A multitude of unusual varieties of vegetables have been sourced by these members who collect these things so that the garden now grows a range of Asian, Papua New Guinean and other vegetables that are very nutritious and are very easy to grow in the extreme wet/dry tropical environment of Kowanyama.  The garden provides a place to learn how to grow these vegetables, a source of propagation material to distribute through the community (cuttings and seeds) and a resource for a range of health related activities.  For example, there have been gardening demonstrations for adults and kids, cooking classes starting from picking the vegetables for school classes, and bush cooking lessons (teaching how to make bush stew healthier) as part of the workshops run by local tribal groups. 

In June 2012 we received a small grant to enable us to improve and expand and make it easier to maintain by installing some extra garden beds and automated irrigation for the dry season.  It ended being a marvellous activity with the kids as every day we had hordes of kids coming into the garden wanting to help shovel sand, spread mulch, assemble garden beds etc. Kowanyama kids were little champions at helping!  

The garden is available for a range of community groups to use.  It is currently being used by the current employment services provider RISE VENTURES for training and part time employment, the Justice Group has used it for community service, the school for cooking classes and as a great venue for education/teen groups etc., the Indigenous health promotion officer from Apunipima Cape York Health Council uses the veges for health promotion, Jimmy Little foundation has filmed video clips for kids health programs in there etc.  There are also beds available for school classes who wish to do vegetable gardening. 

Many locals drop by when our volunteers are in there and they always leave with armfuls of cuttings and seeds and advice for home.  The kids regularly drop in to hang out, talk and help with the gardening, learn about gardening and they are rewarded for their help with veges to take home for mum or nanna to cook.  It is also a quiet peaceful space that is available for people to just chill out and talk or relax on the garden seats and community counsellors know they are able to use the space as well. Many a special conversation or counselling session has been had there!

Materials from the garden were also used by our volunteers to establish an edible garden at the Women's shelter that has been successfully growing and being eaten for a couple of years now.

In April 2016 our volunteers also expanded the seating area installing a great 3m long aluminium bench and table for community groups to us.

Current plans revolve around RISE local workers propagating more of these hardy edible and nutritious plants to plant around the community and many have been established around the place. Locals who wish to grow these plants can come and get a pot from the garden.

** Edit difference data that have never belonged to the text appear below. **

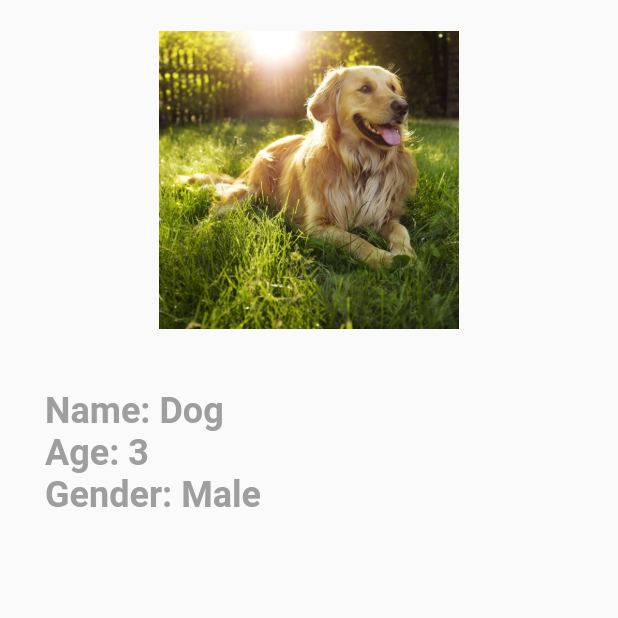
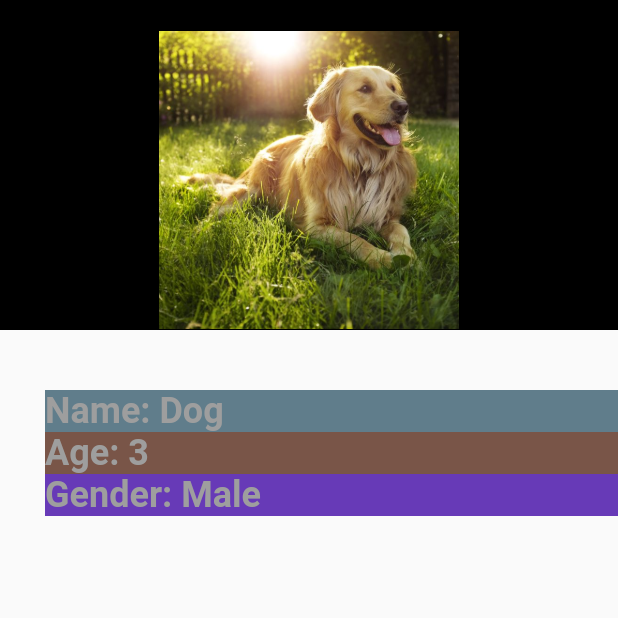
Before and after one commit to amaghrabi7/animals_flutter_app, a Flutter app: the screen it shows after launch, on a phone screen of 412 x 824 dp, the top half of it. Run offline on Flutter 3.47's test engine with Material 2 defaults, Android fonts, the phone set to English and light mode, and no system bars.

Commit message:
did the decoration section

```diff
--- a/lib/main.dart
+++ b/lib/main.dart
@@ -19,6 +19,7 @@ class MyApp extends StatelessWidget {
             crossAxisAlignment: CrossAxisAlignment.center,
             children: [
               Container(
+                  color: Colors.black,
                   alignment: Alignment.center,
                   padding: EdgeInsets.only(
                     top: 20,
@@ -26,6 +27,7 @@ class MyApp extends StatelessWidget {
                   child: Image.asset("assets/images/dog.jpeg",
                       height: 200, width: 200)),
               Container(
+                color: Colors.blueGrey,
                 alignment: Alignment.centerLeft,
                 margin: EdgeInsets.only(top: 40, left: 30),
                 child: Text(
@@ -37,6 +39,7 @@ class MyApp extends StatelessWidget {
                 ),
               ),
               Container(
+                color: Colors.brown,
                 alignment: Alignment.centerLeft,
                 margin: EdgeInsets.only(left: 30),
                 child: Text(
@@ -48,6 +51,7 @@ class MyApp extends StatelessWidget {
                 ),
               ),
               Container(
+                color: Colors.deepPurple,
                 alignment: Alignment.centerLeft,
                 margin: EdgeInsets.only(left: 30),
                 child: Text(
```
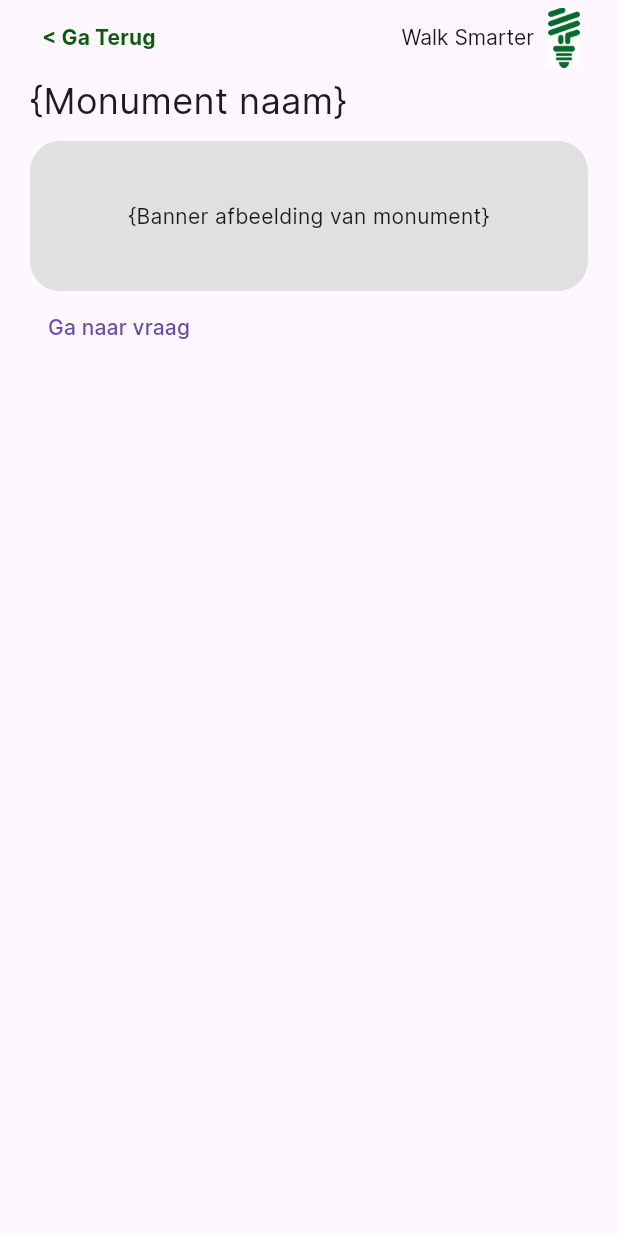
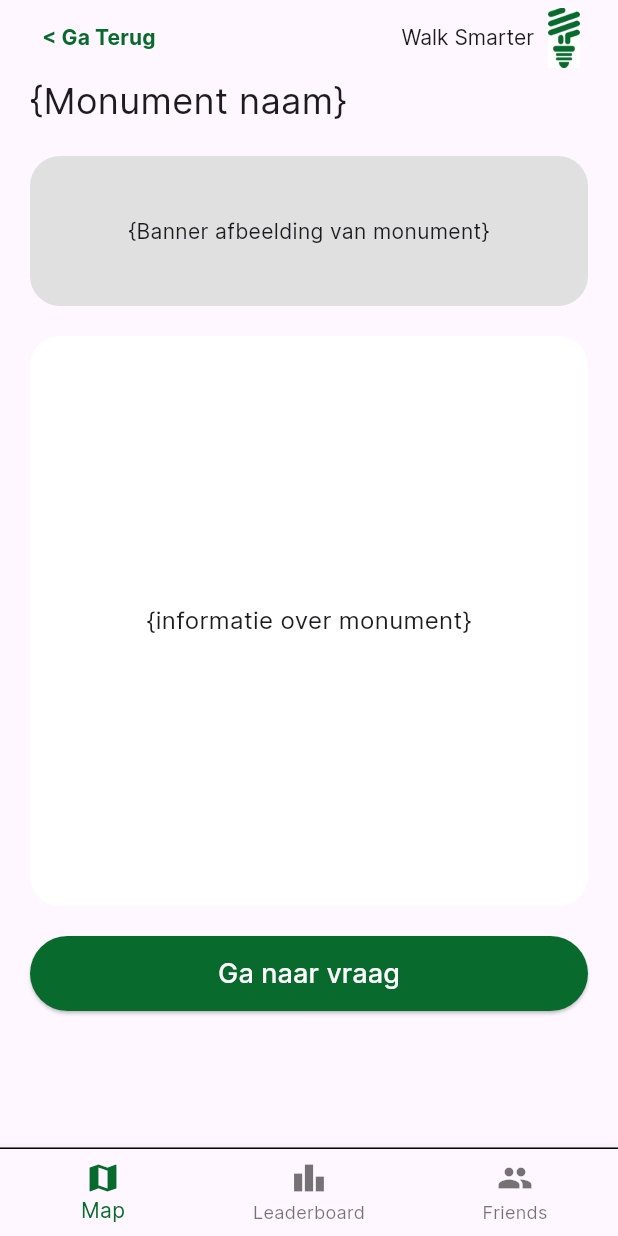
Before and after one commit to NHL-P4-INF1C/WalkSmarter, a Flutter app: the InformationPage screen opened by its route, on a phone screen of 412 x 824 dp. Run offline on Flutter 3.47's test engine with Material 3 defaults, Android fonts, the phone set to English and light mode, and no system bars; our stand-ins replace pocketbase.

Commit message:
feat: finished the information page design

```diff
--- a/lib/informationpage.dart
+++ b/lib/informationpage.dart
@@ -27,7 +27,7 @@ class _InformationPageState extends State<InformationPage> {
                     child: Text(
                       '< Ga Terug',
                       style: TextStyle(
-                        color: Color.fromARGB(255, 11, 91, 14),
+                        color: Color.fromARGB(255, 9, 106, 46),
                         fontWeight: FontWeight.bold,
                       ),
                     ),
@@ -65,7 +65,7 @@ class _InformationPageState extends State<InformationPage> {
                         fontSize: 24,
                       ),
                     ),
-                    SizedBox(height: 10),
+                    SizedBox(height: 20),
                     Container(
                     height: 100,
                     width: double.infinity,
@@ -80,12 +80,46 @@ class _InformationPageState extends State<InformationPage> {
                       ),
                     ),
                     ),
-                    TextButton(
-                      onPressed: () {
-                        Navigator.pushNamed(context, '/questionpage');
-                      },
-                      child: Text('Ga naar vraag'),
+                    SizedBox(height: 20),
+                    Container(
+                      height: 380,
+                      width: double.infinity,
+                      decoration: BoxDecoration(
+                        color: Colors.white,
+                        borderRadius: BorderRadius.all(Radius.circular(20)),
+                      ),
+                    child: Center(
+                      child: Text(
+                        "{informatie over monument}",
+                        style: TextStyle(
+                          fontSize: 16,
+                        ),
+                      ),
+                      ),
                     ),
+                    SizedBox(height: 20),
+                    Container(
+                      width: double.infinity,
+                      height: 50,
+                      decoration: BoxDecoration(
+                        borderRadius: BorderRadius.all(Radius.circular(20)),
+                      ),
+                      child: ElevatedButton(
+                        onPressed: () {
+                          Navigator.pushNamed(context, '/questionpage');
+                        },
+                        style: ButtonStyle(
+                          backgroundColor: WidgetStateProperty.all<Color>(Color.fromARGB(255, 9, 106, 46)),
+                          foregroundColor: WidgetStateProperty.all<Color>(Colors.white),
+                        ),
+                        child: Text(
+                          "Ga naar vraag",
+                          style: TextStyle(
+                            fontSize: 18,
+                          ),
+                        ),
+                      ),
+                    )
                   ],
                 ),
               ),
@@ -93,6 +127,33 @@ class _InformationPageState extends State<InformationPage> {
           ],
         ),
       ),
+       bottomNavigationBar: BottomNavigationBar(
+        items: const <BottomNavigationBarItem>[
+          BottomNavigationBarItem(
+            icon: Icon(Icons.map),
+            label: 'Map',
+          ),
+          BottomNavigationBarItem(
+            icon: Icon(Icons.leaderboard),
+            label: 'Leaderboard',
+          ),
+          BottomNavigationBarItem(
+            icon: Icon(Icons.group),
+            label: 'Friends',
+          ),
+        ],
+
+        selectedItemColor: Color(int.parse('0xFF096A2E')),
+        onTap: (index) {
+        },
+      ),
+      bottomSheet: PreferredSize(
+        preferredSize: Size.fromHeight(1.0),
+        child: Container(
+          color: Colors.black,
+          height: 1.0,
+        ),
+      ),
     );
   }
 }
```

The other half of this piece of land hosts the council/rangers office greenhouse where Viv Sinnamon from the cultural centre and the rangers  as well as the RISE garden workers propagate local bush tucker and medicine plants.  We have provided support for this by installing automatic irrigation into this greenhouse and we use a corner of it as well.

Community Garden Gallery